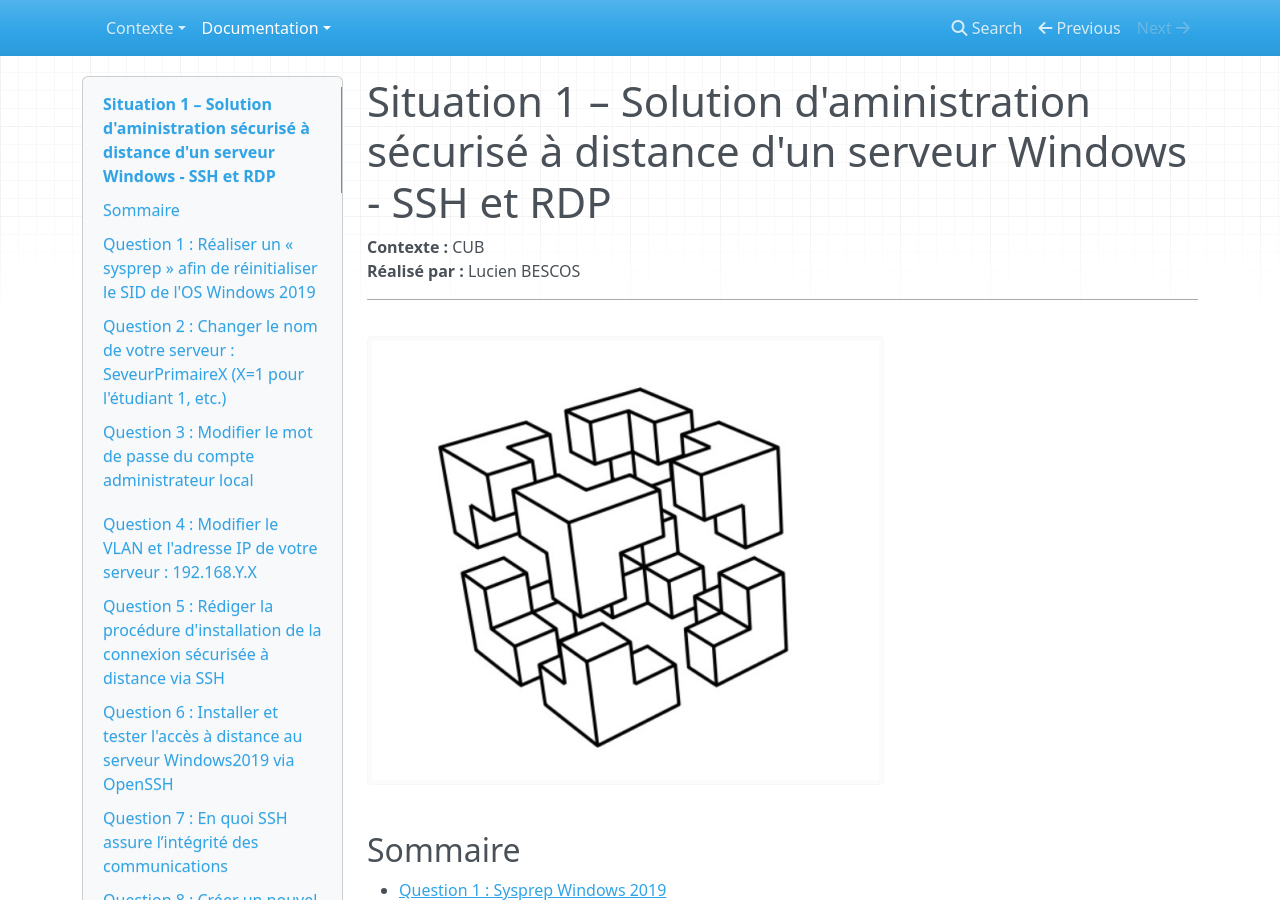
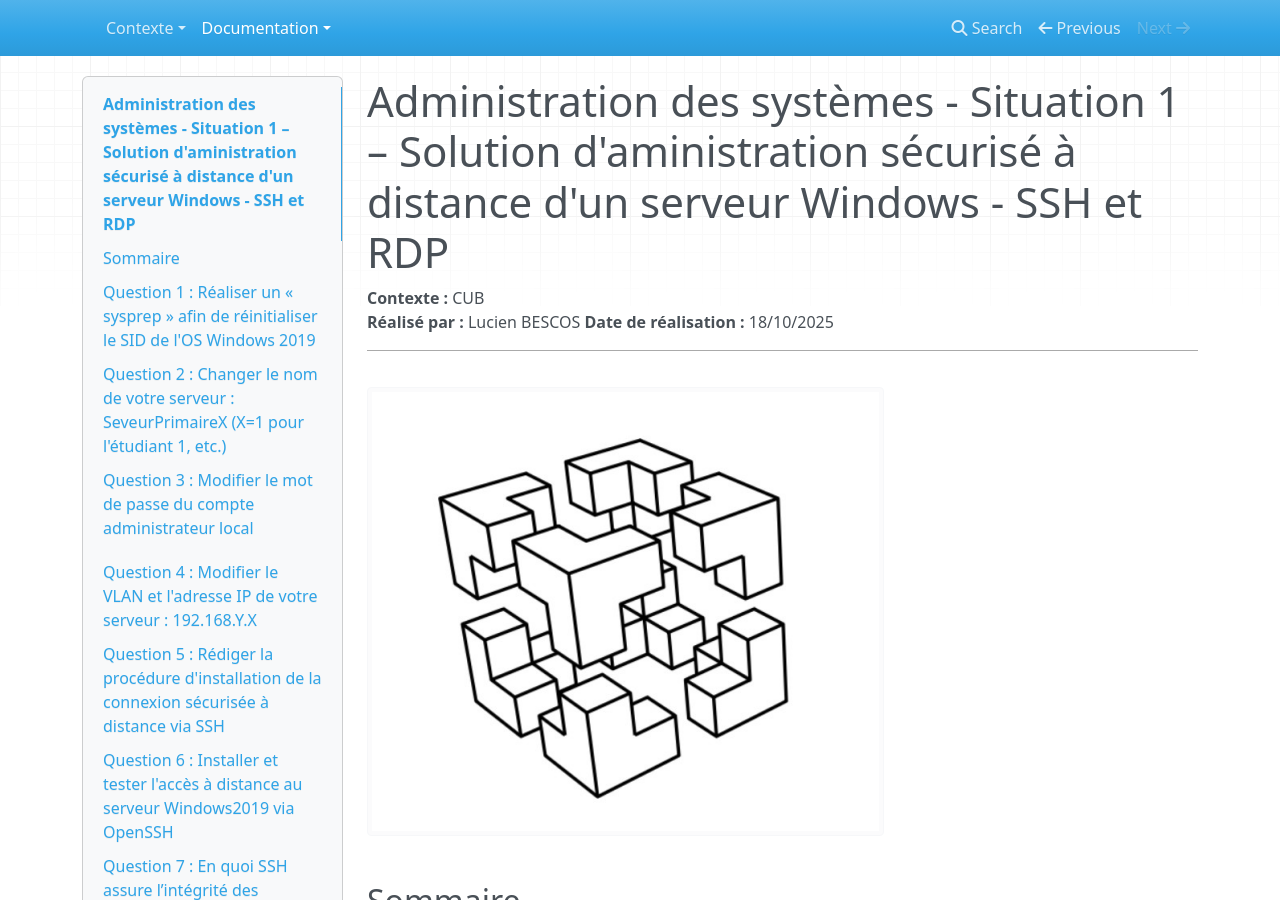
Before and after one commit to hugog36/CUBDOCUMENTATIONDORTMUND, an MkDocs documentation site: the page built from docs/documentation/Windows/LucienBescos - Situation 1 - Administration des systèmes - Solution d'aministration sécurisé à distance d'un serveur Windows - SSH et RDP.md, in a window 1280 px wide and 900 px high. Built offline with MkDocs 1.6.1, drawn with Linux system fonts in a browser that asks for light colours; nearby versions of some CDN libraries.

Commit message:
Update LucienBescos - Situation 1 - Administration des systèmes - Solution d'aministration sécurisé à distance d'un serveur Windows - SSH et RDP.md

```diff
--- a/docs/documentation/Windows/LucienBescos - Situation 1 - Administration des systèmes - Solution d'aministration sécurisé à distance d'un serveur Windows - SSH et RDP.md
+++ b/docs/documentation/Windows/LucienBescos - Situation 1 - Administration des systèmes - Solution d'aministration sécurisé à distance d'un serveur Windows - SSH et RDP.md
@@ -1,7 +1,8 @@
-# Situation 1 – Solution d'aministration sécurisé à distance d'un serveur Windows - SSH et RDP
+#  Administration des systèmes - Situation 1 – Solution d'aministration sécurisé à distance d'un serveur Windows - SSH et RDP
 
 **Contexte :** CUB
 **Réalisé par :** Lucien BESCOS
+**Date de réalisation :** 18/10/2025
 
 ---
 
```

______________________________

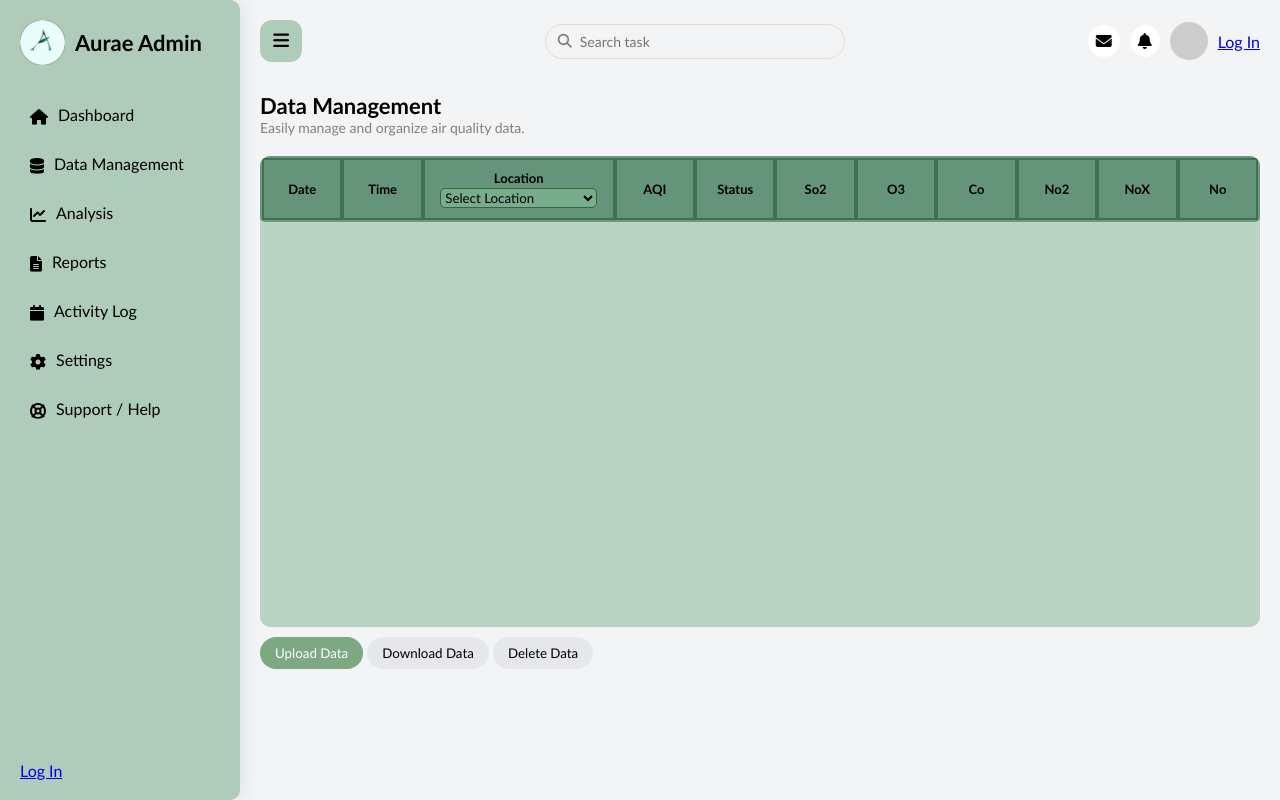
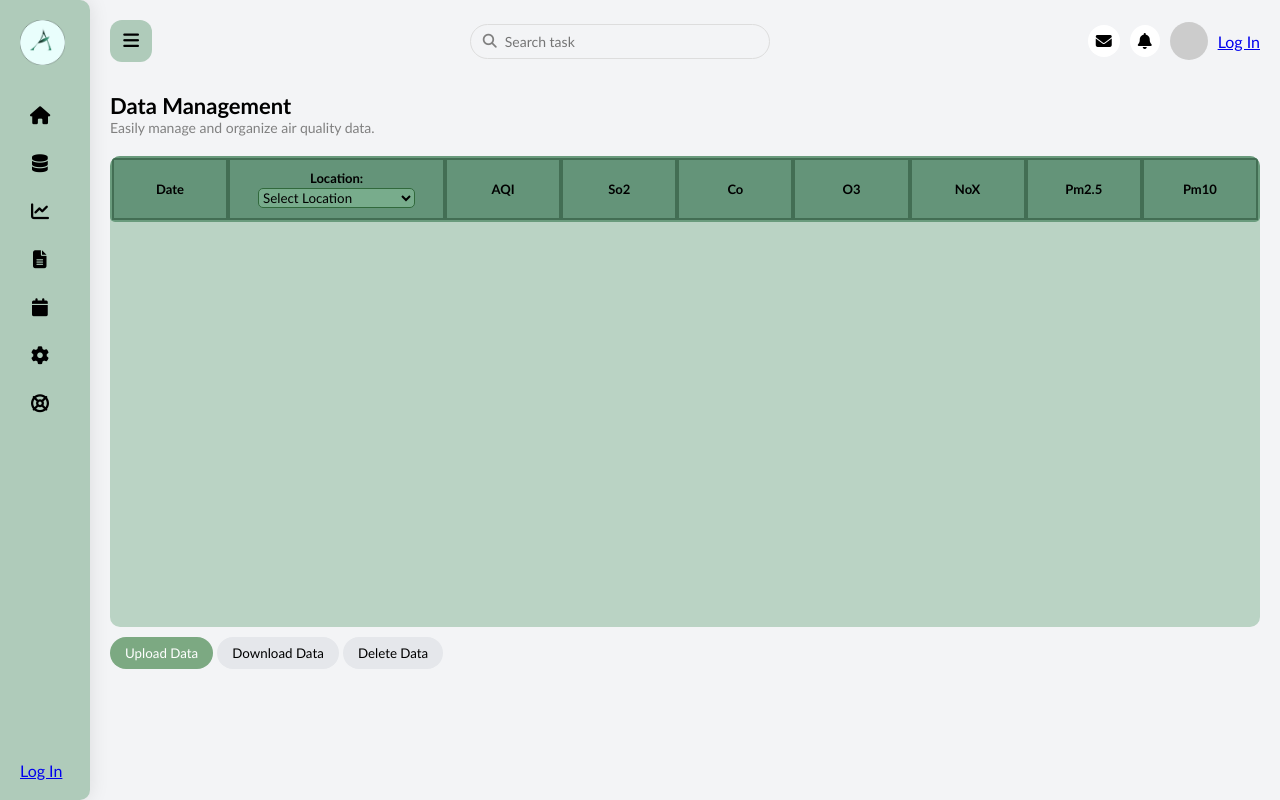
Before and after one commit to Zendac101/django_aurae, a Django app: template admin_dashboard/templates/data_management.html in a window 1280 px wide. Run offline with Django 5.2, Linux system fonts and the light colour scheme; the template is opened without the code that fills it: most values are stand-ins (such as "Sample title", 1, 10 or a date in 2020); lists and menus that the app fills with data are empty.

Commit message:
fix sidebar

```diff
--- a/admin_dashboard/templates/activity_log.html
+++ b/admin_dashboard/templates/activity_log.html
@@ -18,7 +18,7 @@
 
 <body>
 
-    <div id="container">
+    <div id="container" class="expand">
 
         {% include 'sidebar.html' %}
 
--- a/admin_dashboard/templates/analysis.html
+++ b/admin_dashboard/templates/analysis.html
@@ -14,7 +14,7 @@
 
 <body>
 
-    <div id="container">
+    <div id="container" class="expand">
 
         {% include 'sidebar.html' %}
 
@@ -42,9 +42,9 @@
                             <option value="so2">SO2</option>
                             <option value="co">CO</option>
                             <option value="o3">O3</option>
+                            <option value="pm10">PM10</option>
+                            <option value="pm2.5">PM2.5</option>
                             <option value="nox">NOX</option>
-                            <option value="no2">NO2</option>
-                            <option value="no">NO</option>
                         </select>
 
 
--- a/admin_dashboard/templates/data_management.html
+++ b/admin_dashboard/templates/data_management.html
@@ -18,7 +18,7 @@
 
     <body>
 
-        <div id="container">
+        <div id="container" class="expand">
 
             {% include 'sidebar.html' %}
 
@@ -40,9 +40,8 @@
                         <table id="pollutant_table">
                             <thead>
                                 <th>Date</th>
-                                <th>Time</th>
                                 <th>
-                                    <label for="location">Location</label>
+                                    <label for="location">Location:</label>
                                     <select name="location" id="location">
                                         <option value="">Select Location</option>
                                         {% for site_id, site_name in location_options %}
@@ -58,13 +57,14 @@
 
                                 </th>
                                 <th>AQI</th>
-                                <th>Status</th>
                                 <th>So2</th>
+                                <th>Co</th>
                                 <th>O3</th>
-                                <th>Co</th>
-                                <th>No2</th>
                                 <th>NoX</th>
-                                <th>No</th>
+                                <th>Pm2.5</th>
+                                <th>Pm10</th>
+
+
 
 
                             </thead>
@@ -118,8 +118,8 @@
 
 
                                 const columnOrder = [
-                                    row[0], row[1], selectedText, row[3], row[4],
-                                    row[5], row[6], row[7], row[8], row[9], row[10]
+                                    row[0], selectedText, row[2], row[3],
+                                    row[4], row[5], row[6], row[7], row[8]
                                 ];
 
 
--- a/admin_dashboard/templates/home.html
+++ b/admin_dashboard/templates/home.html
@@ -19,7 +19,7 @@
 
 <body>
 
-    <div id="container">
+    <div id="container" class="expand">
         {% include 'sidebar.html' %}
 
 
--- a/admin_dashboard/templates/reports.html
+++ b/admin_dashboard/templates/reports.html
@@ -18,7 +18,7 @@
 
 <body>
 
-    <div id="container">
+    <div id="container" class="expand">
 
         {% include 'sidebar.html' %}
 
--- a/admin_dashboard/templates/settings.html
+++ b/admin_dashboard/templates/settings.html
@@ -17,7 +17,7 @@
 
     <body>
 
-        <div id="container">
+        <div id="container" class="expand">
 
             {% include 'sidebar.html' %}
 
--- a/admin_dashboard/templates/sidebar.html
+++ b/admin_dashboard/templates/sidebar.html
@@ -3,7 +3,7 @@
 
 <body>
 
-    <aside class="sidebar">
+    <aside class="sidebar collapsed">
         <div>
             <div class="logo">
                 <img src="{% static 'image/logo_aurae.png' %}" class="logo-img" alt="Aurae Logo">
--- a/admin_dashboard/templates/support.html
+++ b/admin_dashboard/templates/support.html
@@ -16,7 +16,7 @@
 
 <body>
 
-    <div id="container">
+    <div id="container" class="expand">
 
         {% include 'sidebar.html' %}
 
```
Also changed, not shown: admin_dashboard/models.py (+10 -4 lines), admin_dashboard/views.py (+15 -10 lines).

______________________________

[EXERCISE]:
Each line of the material above that contains the string "home" adds one to the count; report the final count only.

[RESULT OF THIS TASK]:
2